*** Stored data Section Begins ***

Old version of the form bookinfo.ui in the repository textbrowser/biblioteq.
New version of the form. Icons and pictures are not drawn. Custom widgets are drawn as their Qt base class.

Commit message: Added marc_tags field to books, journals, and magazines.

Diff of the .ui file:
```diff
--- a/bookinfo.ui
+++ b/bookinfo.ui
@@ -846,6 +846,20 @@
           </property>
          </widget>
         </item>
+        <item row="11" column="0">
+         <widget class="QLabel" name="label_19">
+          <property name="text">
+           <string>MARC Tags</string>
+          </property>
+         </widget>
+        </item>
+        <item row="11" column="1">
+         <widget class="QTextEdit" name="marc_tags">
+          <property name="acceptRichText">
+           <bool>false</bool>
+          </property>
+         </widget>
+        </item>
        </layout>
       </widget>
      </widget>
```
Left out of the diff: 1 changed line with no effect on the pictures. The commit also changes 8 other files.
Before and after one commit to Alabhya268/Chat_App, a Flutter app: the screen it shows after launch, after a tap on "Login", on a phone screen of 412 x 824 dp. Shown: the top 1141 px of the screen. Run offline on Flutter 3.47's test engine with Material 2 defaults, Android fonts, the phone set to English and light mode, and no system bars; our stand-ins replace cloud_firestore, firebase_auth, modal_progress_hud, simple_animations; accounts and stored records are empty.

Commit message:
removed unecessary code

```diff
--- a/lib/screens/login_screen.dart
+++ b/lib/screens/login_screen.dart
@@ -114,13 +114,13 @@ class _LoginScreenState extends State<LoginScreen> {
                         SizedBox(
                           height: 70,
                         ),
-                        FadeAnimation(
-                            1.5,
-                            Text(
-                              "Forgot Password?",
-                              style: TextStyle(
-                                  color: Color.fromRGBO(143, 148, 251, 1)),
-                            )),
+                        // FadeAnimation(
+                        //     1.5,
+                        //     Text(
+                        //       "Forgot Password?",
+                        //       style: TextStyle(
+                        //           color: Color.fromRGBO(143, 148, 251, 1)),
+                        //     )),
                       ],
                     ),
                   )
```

*** Stored data Section Ends ***

> Prompt:
The only acceptable answer is a number: how many lines of the listing contain the word "version".

> Solution to this problem:
2